**YOUR OBJECTIVE**
Your answer must be one number: the count of lines below that hold the word "saveloc".

[RECORD EXTRACTS — start]

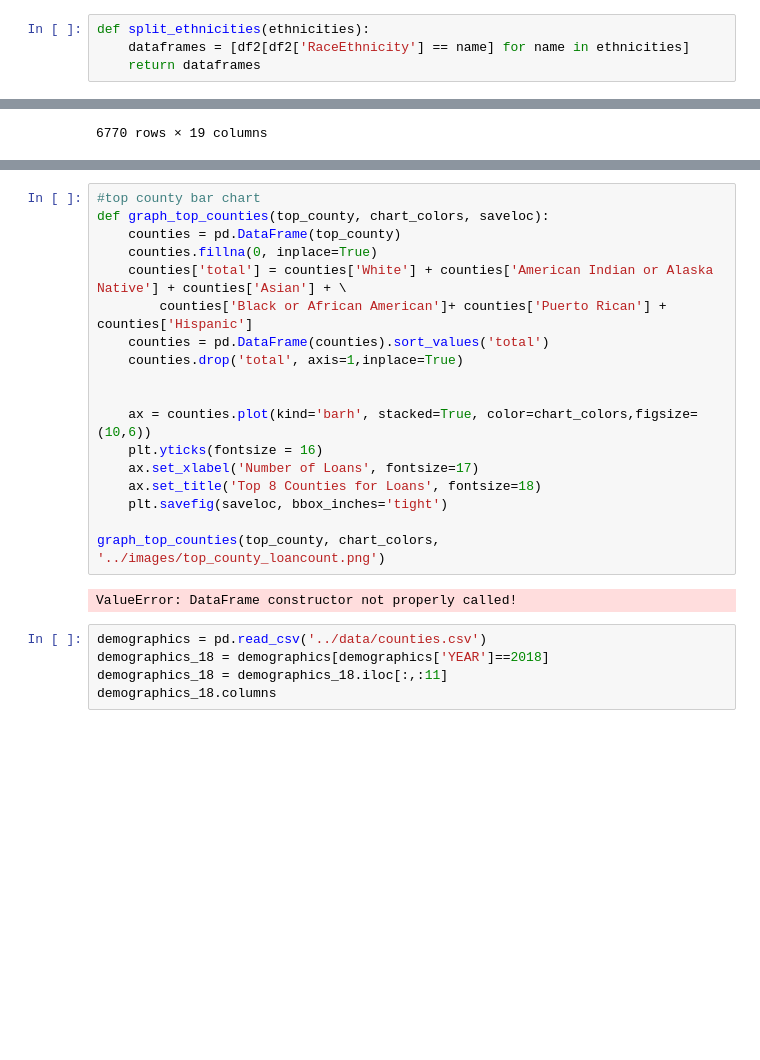
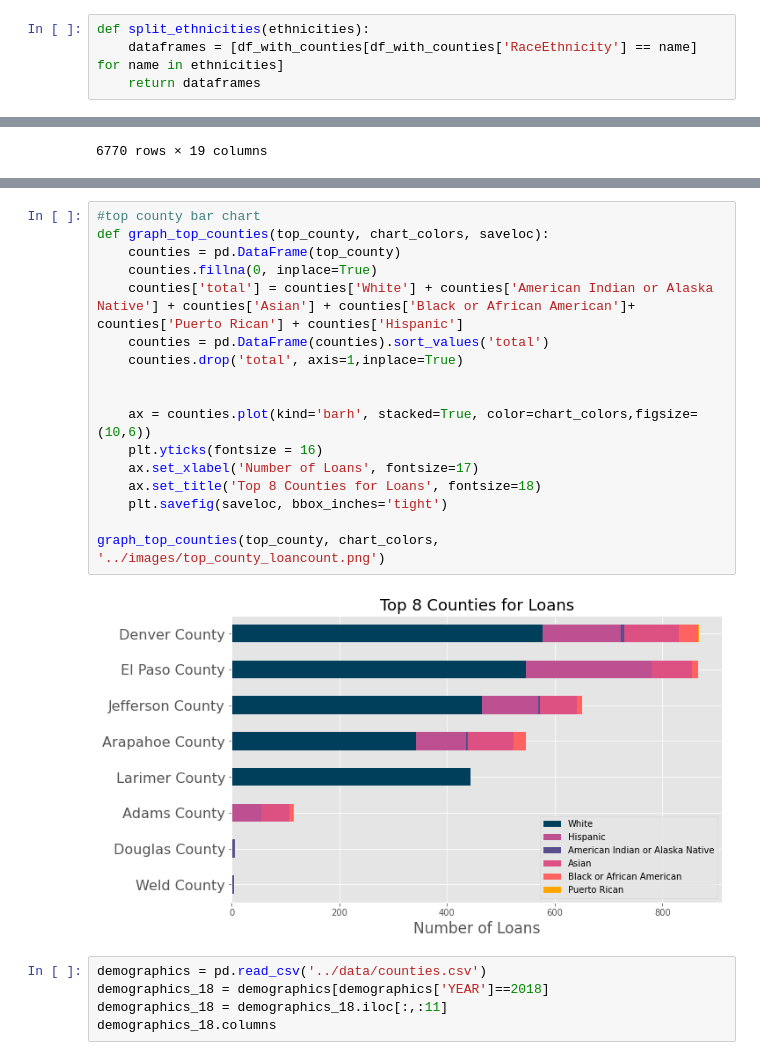
Before and after one commit to joshea628/Allocation-of-Government-Resources-during-COVID-and-its-Effect-in-Colorado, a Jupyter notebook: src/eda.ipynb, the cells around one changed output, grey strips where cells are left out. Saved outputs shown, nothing was run; the diff lists cells and outputs as text; blank space fills up the shorter version.

```diff
--- a/src/eda.ipynb
+++ b/src/eda.ipynb
@@ -46,7 +46,7 @@ array(['White', 'Hispanic', 'American Indian or Alaska Native', 'Asian',
        'Black or African American', 'Puerto Rican'], dtype=object)
 # %%
 def split_ethnicities(ethnicities):
-    dataframes = [df2[df2['RaceEthnicity'] == name] for name in ethnicities]
+    dataframes = [df_with_counties[df_with_counties['RaceEthnicity'] == name] for name in ethnicities]
     return dataframes
 # %%
 white_df, hispanic_df, am_indian_alaska_df, asian_df, black_df, puerto_rican_df = split_ethnicities(ethnicities)
@@ -275,23 +353,22 @@ KeyError: 'county'
 # %%
 #top county bar chart
 def graph_top_counties(top_county, chart_colors, saveloc):
     counties = pd.DataFrame(top_county)
     counties.fillna(0, inplace=True)
-    counties['total'] = counties['White'] + counties['American Indian or Alaska Native'] + counties['Asian'] + \
-        counties['Black or African American']+ counties['Puerto Rican'] + counties['Hispanic']
+    counties['total'] = counties['White'] + counties['American Indian or Alaska Native'] + counties['Asian'] + counties['Black or African American']+ counties['Puerto Rican'] + counties['Hispanic']
     counties = pd.DataFrame(counties).sort_values('total')
     counties.drop('total', axis=1,inplace=True)
 
 
     ax = counties.plot(kind='barh', stacked=True, color=chart_colors,figsize=(10,6))
     plt.yticks(fontsize = 16)
     ax.set_xlabel('Number of Loans', fontsize=17)
     ax.set_title('Top 8 Counties for Loans', fontsize=18)
     plt.savefig(saveloc, bbox_inches='tight')
 
 graph_top_counties(top_county, chart_colors, '../images/top_county_loancount.png')
 # %% [output]
-ValueError: DataFrame constructor not properly called!
+[figure, added]
 # %%
 demographics = pd.read_csv('../data/counties.csv')
 demographics_18 = demographics[demographics['YEAR']==2018]
```
Also changed, not shown: parts of 23 cells of this notebook, 7 other files.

[RECORD EXTRACTS — finish]

**PROBLEM SOLUTION**
2